| Items from a data source |
----------------

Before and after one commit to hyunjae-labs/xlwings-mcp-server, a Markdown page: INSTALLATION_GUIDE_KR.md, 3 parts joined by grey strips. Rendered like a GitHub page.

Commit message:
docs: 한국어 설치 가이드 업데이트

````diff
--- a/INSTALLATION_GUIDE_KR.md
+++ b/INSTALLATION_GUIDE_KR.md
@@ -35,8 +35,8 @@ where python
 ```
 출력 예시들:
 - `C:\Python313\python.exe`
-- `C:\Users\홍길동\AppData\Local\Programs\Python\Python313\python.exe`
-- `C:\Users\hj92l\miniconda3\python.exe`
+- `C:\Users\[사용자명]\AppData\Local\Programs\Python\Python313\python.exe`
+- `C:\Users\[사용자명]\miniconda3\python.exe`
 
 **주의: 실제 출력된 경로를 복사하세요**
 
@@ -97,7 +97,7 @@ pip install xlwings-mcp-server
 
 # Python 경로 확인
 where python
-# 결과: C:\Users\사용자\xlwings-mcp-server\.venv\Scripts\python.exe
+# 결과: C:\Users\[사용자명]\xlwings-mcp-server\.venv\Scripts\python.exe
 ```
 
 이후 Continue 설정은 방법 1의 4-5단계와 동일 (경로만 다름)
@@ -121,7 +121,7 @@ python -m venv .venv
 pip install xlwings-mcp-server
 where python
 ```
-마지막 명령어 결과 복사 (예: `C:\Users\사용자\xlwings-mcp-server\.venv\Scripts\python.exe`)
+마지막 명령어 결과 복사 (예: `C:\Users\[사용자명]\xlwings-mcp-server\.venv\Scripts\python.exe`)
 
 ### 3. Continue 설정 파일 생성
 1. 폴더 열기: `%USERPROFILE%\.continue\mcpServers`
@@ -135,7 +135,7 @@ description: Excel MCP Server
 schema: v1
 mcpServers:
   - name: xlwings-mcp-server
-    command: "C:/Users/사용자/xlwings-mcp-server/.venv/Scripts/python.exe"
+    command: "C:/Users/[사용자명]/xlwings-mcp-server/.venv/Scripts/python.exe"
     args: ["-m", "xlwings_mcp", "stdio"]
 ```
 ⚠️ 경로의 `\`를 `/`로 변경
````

----------------

| What the exercise asks |
Word for word, give the records again.

| Task output |
Before and after one commit to hyunjae-labs/xlwings-mcp-server, a Markdown page: INSTALLATION_GUIDE_KR.md, 3 parts joined by grey strips. Rendered like a GitHub page.

Commit message:
docs: 한국어 설치 가이드 업데이트

````diff
--- a/INSTALLATION_GUIDE_KR.md
+++ b/INSTALLATION_GUIDE_KR.md
@@ -35,8 +35,8 @@ where python
 ```
 출력 예시들:
 - `C:\Python313\python.exe`
-- `C:\Users\홍길동\AppData\Local\Programs\Python\Python313\python.exe`
-- `C:\Users\hj92l\miniconda3\python.exe`
+- `C:\Users\[사용자명]\AppData\Local\Programs\Python\Python313\python.exe`
+- `C:\Users\[사용자명]\miniconda3\python.exe`
 
 **주의: 실제 출력된 경로를 복사하세요**
 
@@ -97,7 +97,7 @@ pip install xlwings-mcp-server
 
 # Python 경로 확인
 where python
-# 결과: C:\Users\사용자\xlwings-mcp-server\.venv\Scripts\python.exe
+# 결과: C:\Users\[사용자명]\xlwings-mcp-server\.venv\Scripts\python.exe
 ```
 
 이후 Continue 설정은 방법 1의 4-5단계와 동일 (경로만 다름)
@@ -121,7 +121,7 @@ python -m venv .venv
 pip install xlwings-mcp-server
 where python
 ```
-마지막 명령어 결과 복사 (예: `C:\Users\사용자\xlwings-mcp-server\.venv\Scripts\python.exe`)
+마지막 명령어 결과 복사 (예: `C:\Users\[사용자명]\xlwings-mcp-server\.venv\Scripts\python.exe`)
 
 ### 3. Continue 설정 파일 생성
 1. 폴더 열기: `%USERPROFILE%\.continue\mcpServers`
@@ -135,7 +135,7 @@ description: Excel MCP Server
 schema: v1
 mcpServers:
   - name: xlwings-mcp-server
-    command: "C:/Users/사용자/xlwings-mcp-server/.venv/Scripts/python.exe"
+    command: "C:/Users/[사용자명]/xlwings-mcp-server/.venv/Scripts/python.exe"
     args: ["-m", "xlwings_mcp", "stdio"]
 ```
 ⚠️ 경로의 `\`를 `/`로 변경
````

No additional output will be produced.